Sportman’s Guide Makes Its First Acquisition

Aug 01, 2004 9:30 PM  By

The Sportsman’s Guide president/CEO Greg Binkley said in early 2003 that the company would be hunting for acquisitions. A year later, the South St. Paul, MN-based cataloger of outdoor gear has captured its first prize. On June 29 the company bought The Golf Warehouse (TGW), a Wichita, KS-based cataloger of golf equipment closeouts, from New York-based private equity fund Falconhead. The all-cash transaction was valued at about $30 million.

The acquisition gives Sportsman’s Guide, which does the lion’s share of its business during the third and fourth quarters, a significant second-quarter business while further fueling its holiday business.

Both catalogers have enjoyed steady growth in recent years. Sportsman’s Guide’s revenue has grown from $168.8 million in 2001 to $194.7 million last year. The company’s gross profit figures have also held steady — from $33.0 million in ’01 to $32.9 million last year.

TGW launched in 1998 as an online-only marketer; it began mailing catalogs in November 2002. The $40 million company has had a five-year compounded growth rate of more than 60%, and this past year had operating income of $1.7 million.

TGW was Falconhead’s only catalog. Falconhead chairman/CEO David Moross says that he’s happy with TGW’s return on investment. “We got a very good price for the company. A lot of people have been trying to buy it for the past 18 months. So it was the right thing to do at the right time. We built up TGW, and now we move on.”

Immediate cost savings

Sportsman’s Guide’s Binkley says that the acquisition “meets all the objectives we established for ourselves when we set up our business to grow through acquisition. We’ll achieve immediate cost savings in printing, paper, and postage through comailing catalogs, outgoing bulk shipping rates, and various operational efficiencies.”

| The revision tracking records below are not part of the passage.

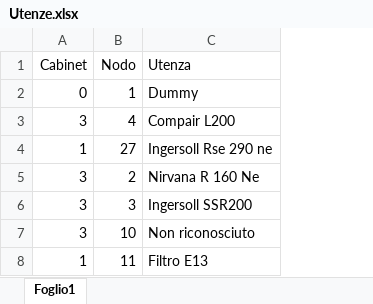
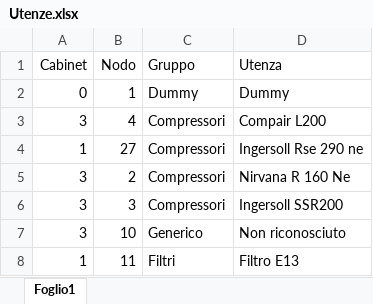
Before and after one commit to maxuser74/EnergyMeters, an Excel workbook: Utenze.xlsx, sheet Foglio1, drawn as a sheet; values as stored, in another font and other column widths than the file's, no borders; the diff names each change by its address in the sheet, - before the commit and + after, or states it on an @@ line.

```diff
--- a/Utenze.xlsx (sheet Foglio1)
+++ b/Utenze.xlsx (sheet Foglio1)
+column C (Gruppo), rows 2-8: Dummy | Compressori | Compressori | Compressori | Compressori | Generico | Filtri
```
Also changed, not shown: 2 other files.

Sportsman’s Guide will retain TGW’s Wichita headquarters and fulfillment center, as well as all of TGW’s staff of 120, including CEO Mark Marney.

Patrick Donohue, CFA, senior analyst for Minneapolis-based investment brokerage firm Northland Securities, points out that selling golf clubs and equipment is “a whole different ballgame” from selling outdoor gear. “And that’s why I asked [Binkley] if contracts were in place with TGW’s senior management — and they are. I don’t think it would be Greg’s and [executive vice president/chief financial officer] Chuck’s [Lingen] forte to figure out contracts with the kinds of golf companies TGW deals with.”

What Sportsman’s Guide’s management does bring to the table is far broader experience in catalog marketing. Although the print catalog already represents nearly a quarter of TGW’s sales, it will prosper from Sportsman’s Guide’s experience, Binkley says.

But there are no plans yet for sharing mailing lists between the two catalogs. “We may test that,” Binkley says, “but we’re pretty conservative on our mailing plans.” Sportsman’s Guide will discontinue a spin-off PGA Tour catalog that TGW launched last year, although Binkley won’t divulge why the book is being dropped.

As to how TGW will take on such golf industry leaders as Golfsmith and Edwin Watts, Binkley notes that “TGW differs from other golf retailers in that its formula revolves around closeouts.” What’s more, “TGW is more active online than Golfsmith and Edwin Watts, both of which appear to be emphasizing stores more.”